Deer flies, which are in the horsefly family, are annoying as they repeatedly and persistently dive for their victims until they inflict a painful bite.
Dr. Russ Mizell, now retired UF/IFAS Extension entomologist, experimented with a method to trap this insect. Mizell wanted to identify the optimum shape, size, color and speed to attract deer flies. If successful, he could temporarily remove a deer fly population long enough to enjoy an outdoor gathering without being bothered by deer flies.
Mizell said he started the research as a high school science project with his son but “it got so interesting, I just kept doing it.”
Deer flies wait for prey to walk before attacking. So, they are highly attracted to movement.

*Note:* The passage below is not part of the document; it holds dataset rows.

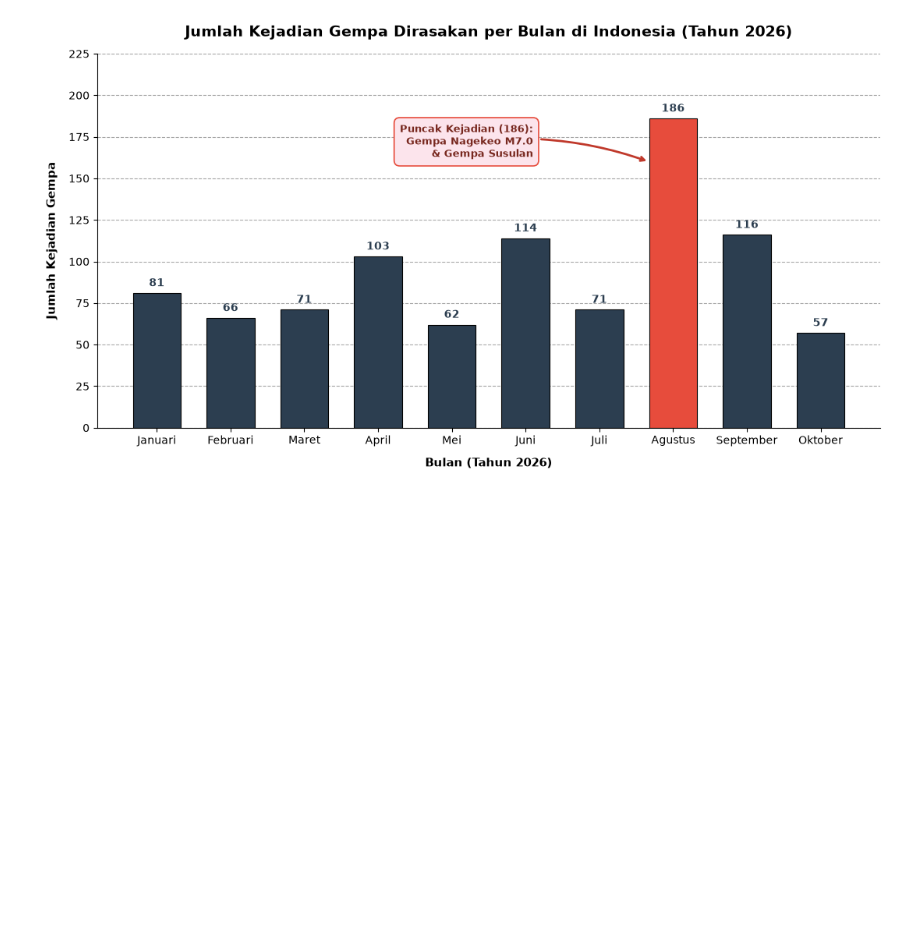
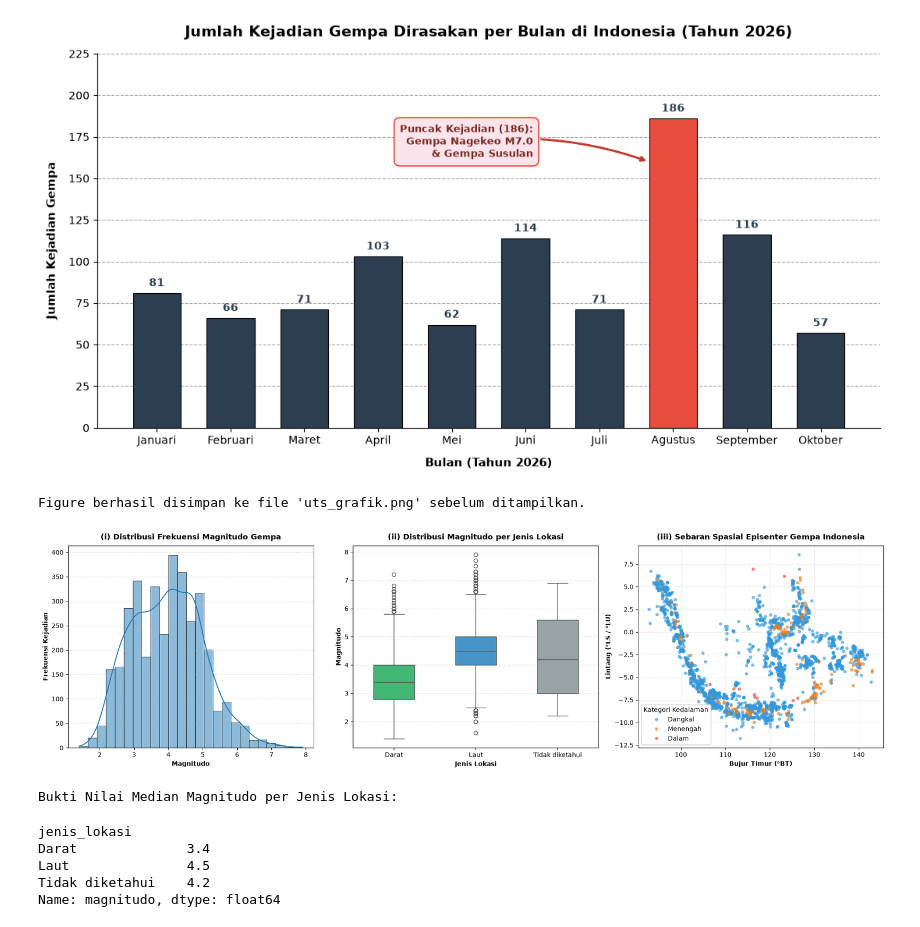
Before and after one commit to G-than12/DV-08-BMKG-EARTHQUAKE-ANALYSIS, a Jupyter notebook: UTS_60324059_GathanHilabi_VD(A).ipynb, the cells around one changed output. Cells and saved outputs as stored; diff of their text form; code cells hidden in the pictures; blank space fills up the shorter version.

Commit message:
feat(viz): add three-panel Seaborn visualization and export uts_grafik.png (B4.2)

```diff
--- a/UTS_60324059_GathanHilabi_VD(A).ipynb
+++ b/UTS_60324059_GathanHilabi_VD(A).ipynb
@@ -404,3 +404,83 @@ plt.tight_layout()
 plt.show()
 # %% [output]
 [figure]
+# %%
+# B4.2: Tiga Panel Seaborn (1 baris x 3 kolom)
+fig, axes = plt.subplots(1, 3, figsize=(19, 5.5))
+
+# (i) Panel 1: Histogram magnitudo dengan KDE (bins = 25)
+sns.histplot(
+    data=df_bersih,
+    x='magnitudo',
+    bins=25,
+    kde=True,
+    color='#1f77b4',
+    edgecolor='black',
+    linewidth=0.5,
+    ax=axes[0]
+)
+axes[0].set_title('(i) Distribusi Frekuensi Magnitudo Gempa', fontsize=12, fontweight='bold', pad=10)
+axes[0].set_xlabel('Magnitudo', fontsize=10, fontweight='bold')
+axes[0].set_ylabel('Frekuensi Kejadian', fontsize=10, fontweight='bold')
+axes[0].grid(axis='y', linestyle=':', alpha=0.6)
+
+# (ii) Panel 2: Boxplot magnitudo per jenis_lokasi (urutan Darat, Laut, Tidak diketahui)
+urutan_lokasi = ['Darat', 'Laut', 'Tidak diketahui']
+palet_lokasi = {'Darat': '#2ecc71', 'Laut': '#3498db', 'Tidak diketahui': '#95a5a6'}
+
+sns.boxplot(
+    data=df_bersih,
+    x='jenis_lokasi',
+    y='magnitudo',
+    order=urutan_lokasi,
+    hue='jenis_lokasi',
+    palette=palet_lokasi,
+    legend=False,
+    width=0.5,
+    ax=axes[1]
+)
+axes[1].set_title('(ii) Distribusi Magnitudo per Jenis Lokasi', fontsize=12, fontweight='bold', pad=10)
+axes[1].set_xlabel('Jenis Lokasi', fontsize=10, fontweight='bold')
+axes[1].set_ylabel('Magnitudo', fontsize=10, fontweight='bold')
+axes[1].grid(axis='y', linestyle=':', alpha=0.6)
+
+# (iii) Panel 3: Scatter plot bujur vs lintang berdasarkan kategori_kedalaman
+palet_kedalaman = {'Dangkal': '#3498db', 'Menengah': '#e67e22', 'Dalam': '#e74c3c'}
+urutan_kedalaman = ['Dangkal', 'Menengah', 'Dalam']
+
+sns.scatterplot(
+    data=df_bersih,
+    x='bujur',
+    y='lintang',
+    hue='kategori_kedalaman',
+    hue_order=urutan_kedalaman,
+    palette=palet_kedalaman,
+    alpha=0.65,
+    s=28,
+    edgecolor='none',
+    ax=axes[2]
+)
+axes[2].set_title('(iii) Sebaran Spasial Episenter Gempa Indonesia', fontsize=12, fontweight='bold', pad=10)
+axes[2].set_xlabel('Bujur Timur (°BT)', fontsize=10, fontweight='bold')
+axes[2].set_ylabel('Lintang (°LS / °LU)', fontsize=10, fontweight='bold')
+axes[2].legend(title='Kategori Kedalaman', loc='lower left', framealpha=0.9)
+axes[2].grid(True, linestyle=':', alpha=0.6)
+
+# Gunakan tight_layout() dan simpan figure sebagai uts_grafik.png sebelum menampilkannya
+plt.tight_layout()
+fig.savefig('uts_grafik.png', dpi=300, bbox_inches='tight')
+print("Figure berhasil disimpan ke file 'uts_grafik.png' sebelum ditampilkan.")
+plt.show()
+
+# Menampilkan bukti nilai median magnitudo per jenis lokasi
+print("\nBukti Nilai Median Magnitudo per Jenis Lokasi:")
+display(df_bersih.groupby('jenis_lokasi')['magnitudo'].median())
+# %% [output]
+Figure berhasil disimpan ke file 'uts_grafik.png' sebelum ditampilkan.
+[figure, added]
+Bukti Nilai Median Magnitudo per Jenis Lokasi:
+jenis_lokasi
+Darat              3.4
+Laut               4.5
+Tidak diketahui    4.2
+Name: magnitudo, dtype: float64
```
Also changed, not shown: parts of 1 cell of this notebook, 1 other file.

With this in mind, Mizell and his son decided the best way to snare deer flies was to “troll” for them from a slow-moving vehicle. Working in spring and summer when deer flies are most prominent, they set out to discover what kind of trap worked best.
They built a test platform on the hood of their vehicle that could troll seven different shapes at once. They ambled along in deer fly-infested countryside for set periods of one to five minutes, testing pyramids, squares, balloons, plant containers and other shapes, all coated with Tanglefoot (commercially available sticky spray for insects), then counting immobilized prey. They tried black, tan, blue and shapes of other colors suspended from various heights.

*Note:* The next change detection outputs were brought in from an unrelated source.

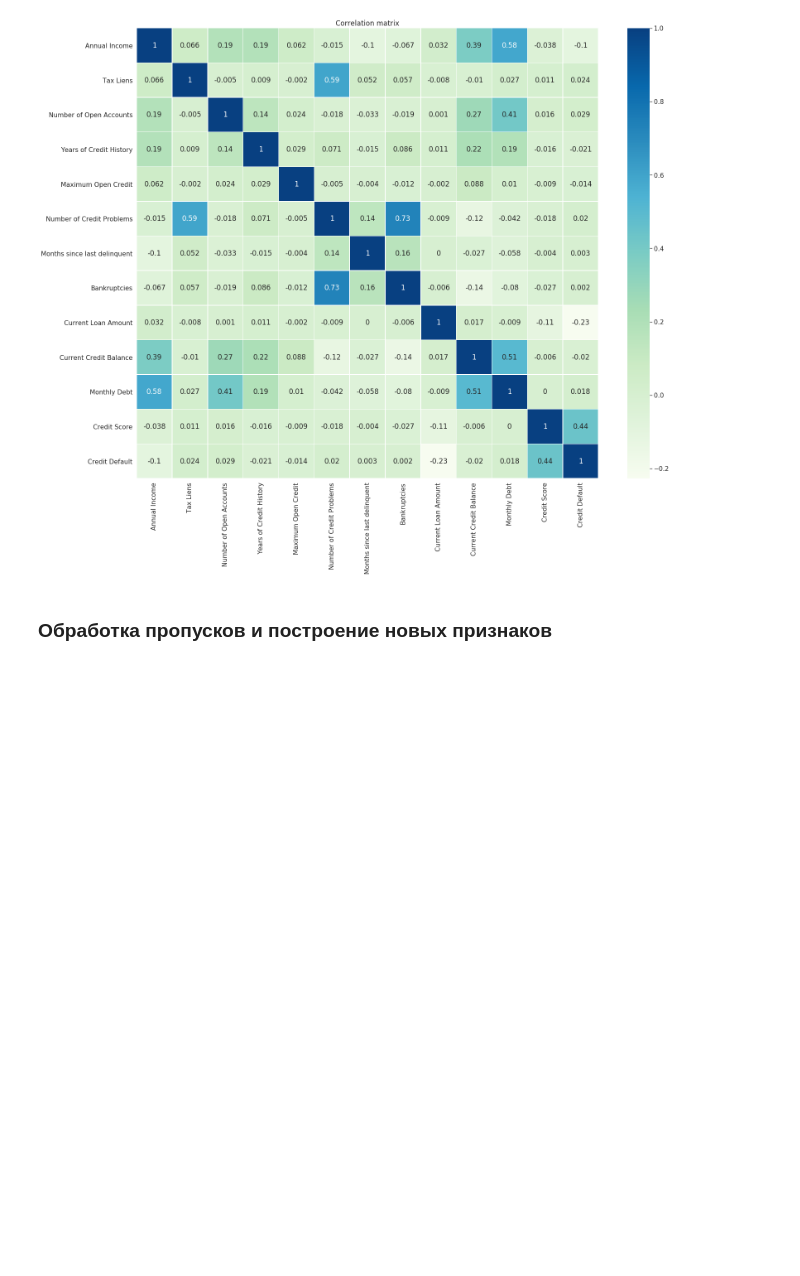
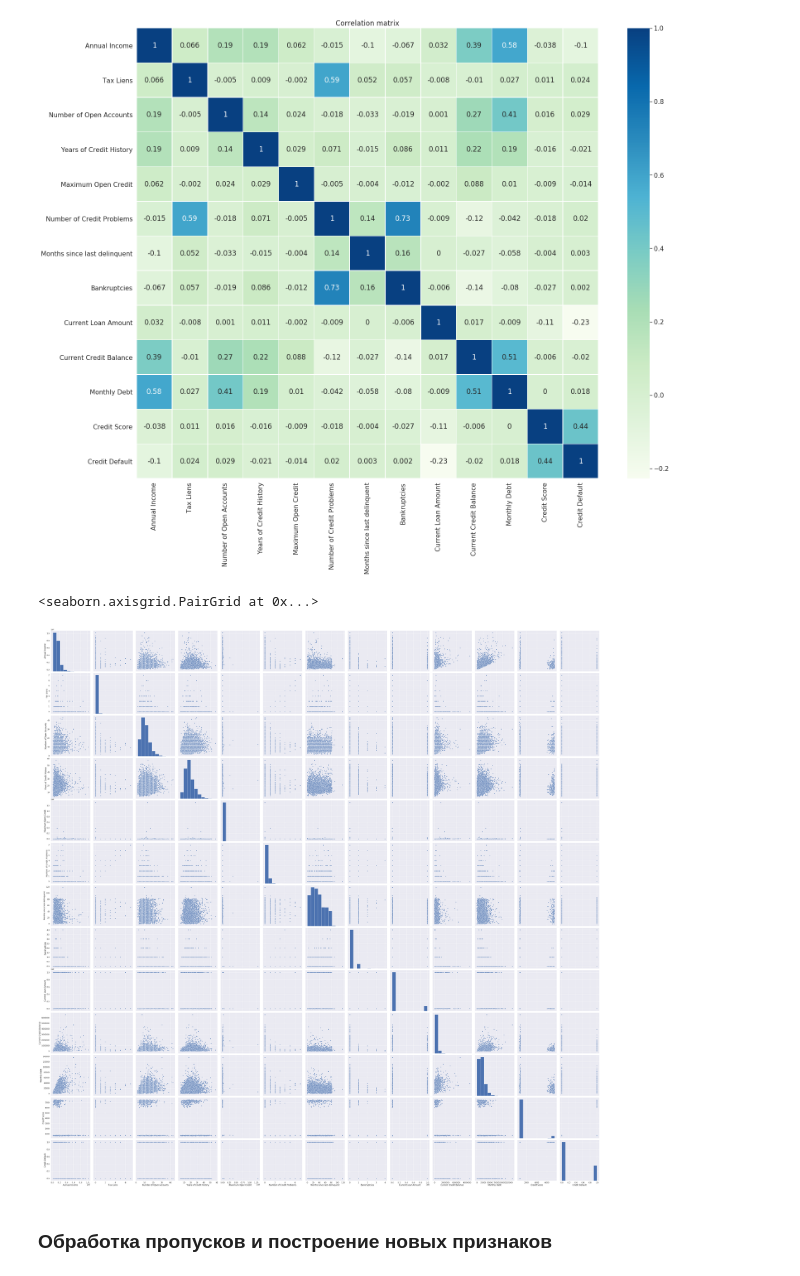
Before and after one commit to SemenovR/GB_PythonClassification, a Jupyter notebook: course_project/course_project.ipynb, the cells around one changed output. Saved outputs shown, nothing was run; the diff lists cells and outputs as text; code cells hidden in the pictures; blank space fills up the shorter version.

```diff
--- a/course_project/course_project.ipynb
+++ b/course_project/course_project.ipynb
@@ -304,7 +320,10 @@ plt.show()
 # %% [output]
 [figure]
 # %%
-#sns.pairplot(df, height=5)
+sns.pairplot(df, height=5)
+# %% [output]
+<seaborn.axisgrid.PairGrid at 0x...>
+[figure, added]
 # %% [markdown]
 ### Обработка пропусков и построение новых признаков
 # %%
```
Also changed, not shown: parts of 50 cells of this notebook, 1 other file.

The trap that enticed the most deer flies proved to be a 6-inch flowerpot painted bright blue and coated with Tanglefoot. This trap captured as many as 30 deer flies in a one-minute test. It worked best when suspended three to six feet above the ground and trolled no faster than 10 feet per second or about 7 miles per hour.
The traps are remarkably effective, Mizell said. “Many times, after running the traps through an area, we found there were no deer flies left,” he said. “You trap them out for a short period until they repopulate the area.”

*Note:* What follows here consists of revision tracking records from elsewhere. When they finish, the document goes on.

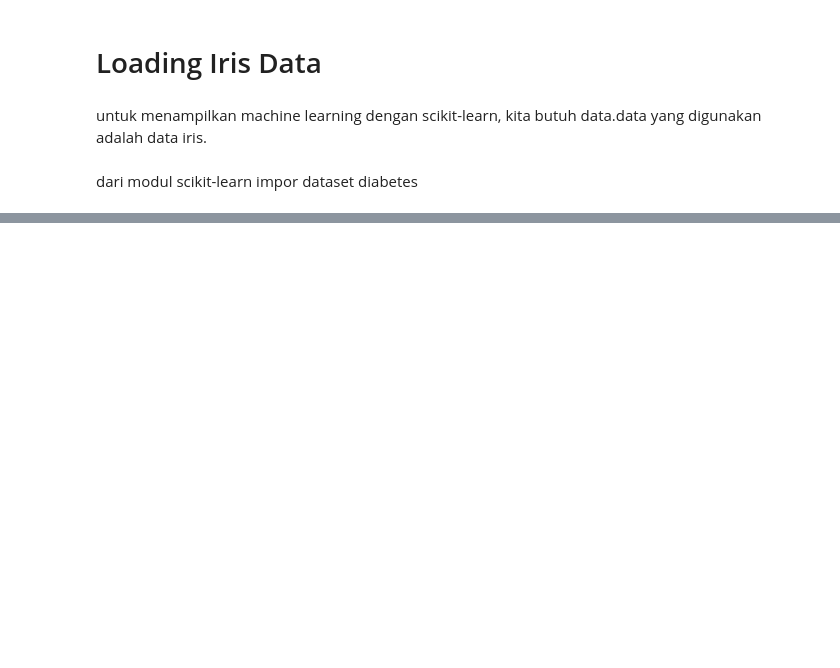
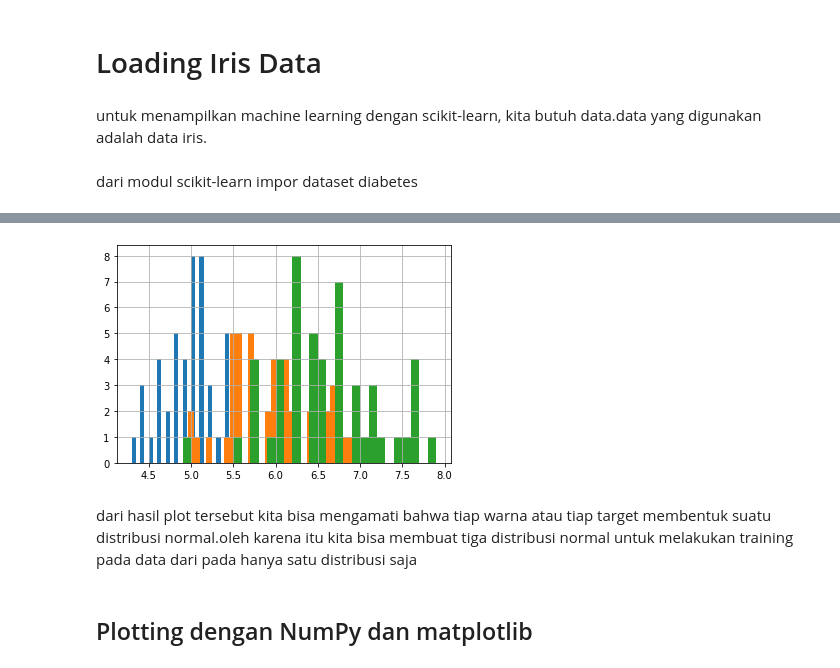
Before and after one commit to novalsaputra/py_learn, a Jupyter notebook: Hight - Performance Machine Learnig - Numpy.ipynb, the cells around one changed output, grey strips where cells are left out. Cells and saved outputs as stored; diff of their text form; code cells hidden in the pictures; blank space fills up the shorter version.

```diff
--- a/Hight - Performance Machine Learnig - Numpy.ipynb
+++ b/Hight - Performance Machine Learnig - Numpy.ipynb
@@ -272,0 +390,11 @@ l
+# %%
+# membuat warna pada histogram berdasarkan nilai yang unik pada variabel target
+for class_number in np.unique(iris.target):
+    plt.figure(1)
+    iris_df["sepal length (cm)"].iloc[np.where(iris.target==class_number)[0]].hist(bins=30)
+# %% [output]
+[figure, added]
+# %% [markdown]
+dari hasil plot tersebut kita bisa mengamati bahwa tiap warna atau tiap target membentuk suatu distribusi normal.oleh karena itu kita bisa membuat tiga distribusi normal untuk melakukan training pada data dari pada hanya satu distribusi saja
+# %% [markdown]
+## Plotting dengan NumPy dan matplotlib
```
Also changed, not shown: parts of 89 cells of this notebook.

The traps also work when attached to a baseball cap and trolled by the hat’s wearer. But instead of attaching a flowerpot to your cap, you could attach a blue drink cup painted with Tanglefoot.
Despite its effectiveness, its aesthetic appeal leaves something to be desired.
For more information including instructions and pictures of how to make a deer fly trap visit the below site. http://entomology.ifas.ufl.edu/pestalert/deerfly.htm